In a fast-changing world beset by unpredictable climate conditions, farmers cannot afford to ignore new technology. Researchers in Australia are developing an online virtual world program to share information about climate change and more sustainable farming techniques for sugar cane growers. As VOA's Zlatica Hoke reports, the idea is to create a wider support network for farmers.
Video

Video Airline Expert: Missile will Show Signature on Debris

The debris field from Malaysia Airlines Flight 17 is spread over a 21-kilometer radius in eastern Ukraine. It is expected to take investigators months to sort through the airplane pieces to learn about the missile that brought down the jetliner and who fired it. VOAs Carolyn Presutti explains how this work will be done.
Video

Video Treatment for Childhood Epilepsy Heats up Medical Marijuana Debate

In the United States, marijuana is classed as an illegal drug by the federal government. But nearly half the states have legalized it, to some degree. Proponents say some strains of marijuana might have exceptional health benefits, for treating pain or inflammation in chronic conditions such as cancer, multiple sclerosis and epilepsy.

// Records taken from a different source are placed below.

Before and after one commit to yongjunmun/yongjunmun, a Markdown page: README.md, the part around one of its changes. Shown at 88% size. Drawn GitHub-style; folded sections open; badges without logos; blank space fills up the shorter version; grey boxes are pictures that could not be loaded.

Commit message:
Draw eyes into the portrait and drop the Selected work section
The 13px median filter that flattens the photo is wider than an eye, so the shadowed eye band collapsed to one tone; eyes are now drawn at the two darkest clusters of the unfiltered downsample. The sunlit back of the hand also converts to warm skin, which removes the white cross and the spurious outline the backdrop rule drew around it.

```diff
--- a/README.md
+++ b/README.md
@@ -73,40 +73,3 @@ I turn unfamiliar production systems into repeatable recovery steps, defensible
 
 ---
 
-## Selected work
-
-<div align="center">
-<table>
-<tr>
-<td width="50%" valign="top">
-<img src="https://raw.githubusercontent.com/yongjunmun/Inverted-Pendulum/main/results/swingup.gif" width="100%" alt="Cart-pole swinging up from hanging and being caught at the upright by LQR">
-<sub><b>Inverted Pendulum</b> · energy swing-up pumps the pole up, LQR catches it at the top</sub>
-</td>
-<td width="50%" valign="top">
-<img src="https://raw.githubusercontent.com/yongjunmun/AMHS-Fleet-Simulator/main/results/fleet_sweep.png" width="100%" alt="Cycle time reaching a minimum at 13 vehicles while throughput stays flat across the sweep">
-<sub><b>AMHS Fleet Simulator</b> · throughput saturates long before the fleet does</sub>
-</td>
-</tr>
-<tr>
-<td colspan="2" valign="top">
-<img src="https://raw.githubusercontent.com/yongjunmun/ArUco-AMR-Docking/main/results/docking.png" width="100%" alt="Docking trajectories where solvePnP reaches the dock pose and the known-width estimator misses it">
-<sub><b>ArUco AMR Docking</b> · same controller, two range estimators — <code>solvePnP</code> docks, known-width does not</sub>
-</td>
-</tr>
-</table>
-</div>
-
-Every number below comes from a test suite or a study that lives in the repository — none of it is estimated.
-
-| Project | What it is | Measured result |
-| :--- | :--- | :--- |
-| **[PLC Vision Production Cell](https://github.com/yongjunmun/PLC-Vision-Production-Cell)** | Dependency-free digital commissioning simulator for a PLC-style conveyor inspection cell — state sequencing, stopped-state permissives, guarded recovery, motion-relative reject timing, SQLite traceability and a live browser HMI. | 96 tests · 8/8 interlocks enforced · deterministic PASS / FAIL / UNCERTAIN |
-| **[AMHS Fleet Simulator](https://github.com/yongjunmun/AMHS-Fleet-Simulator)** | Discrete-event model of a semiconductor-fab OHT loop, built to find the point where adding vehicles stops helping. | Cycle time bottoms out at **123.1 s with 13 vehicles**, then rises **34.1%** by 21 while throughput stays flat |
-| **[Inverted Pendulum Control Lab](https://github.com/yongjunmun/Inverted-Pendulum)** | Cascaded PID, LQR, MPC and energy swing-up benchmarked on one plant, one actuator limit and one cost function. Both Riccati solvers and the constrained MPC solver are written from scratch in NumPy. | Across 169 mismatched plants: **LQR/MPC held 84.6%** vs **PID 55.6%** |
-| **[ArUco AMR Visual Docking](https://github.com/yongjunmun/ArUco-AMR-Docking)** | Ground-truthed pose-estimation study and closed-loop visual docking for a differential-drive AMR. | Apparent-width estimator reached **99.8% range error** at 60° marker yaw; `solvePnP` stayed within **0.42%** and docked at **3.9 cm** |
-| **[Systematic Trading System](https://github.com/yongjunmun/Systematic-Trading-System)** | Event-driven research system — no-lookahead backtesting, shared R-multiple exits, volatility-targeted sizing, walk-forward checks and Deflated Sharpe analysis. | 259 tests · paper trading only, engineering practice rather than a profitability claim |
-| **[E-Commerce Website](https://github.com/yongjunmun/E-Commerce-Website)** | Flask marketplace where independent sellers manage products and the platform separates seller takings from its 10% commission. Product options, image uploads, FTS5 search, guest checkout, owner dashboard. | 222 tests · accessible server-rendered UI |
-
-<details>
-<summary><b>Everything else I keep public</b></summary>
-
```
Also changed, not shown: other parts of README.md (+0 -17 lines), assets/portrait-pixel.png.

Shelley Schlender reports on a strain of medical marijuana developed in Colorado that is reputed to reduce seizures in childhood epilepsy
Video

Video Airbus Adds Metal 3D Printed Parts to New Jets

By the end of this year, European aircraft manufacturing consortium Airbus plans to deliver the first of its new, extra-wide-body passenger jets, the A350-XWB. Among other technological innovations, the new plane will also incorporate metal parts made in a 3-D printer. VOA's George Putic has more.
Video

Video AIDS Conference Welcomes Exciting Developments in HIV Treatment, Prevention

Significant strides have been made in recent years toward the treatment and prevention of HIV, the virus that causes AIDS. This year, at the International AIDS Conference, the AIDS community welcomed progress on a new pill that may prevent transmission of the deadly virus. VOA’s Anita Powell reports from Melbourne, Australia.
Video

Video IAEA: Iran Turns its Enriched Uranium Into Less Harmful Form

Iran has converted its stockpiles of enriched uranium into a less dangerous form that is more difficult to use for nuclear weapons, according to the United Nations’ Atomic Energy Agency. The move complies with an interim deal reached with Western powers on Iran's nuclear program last year, in exchange for easing of sanctions. Henry Ridgwell reports for VOA from London.

AppleAndroid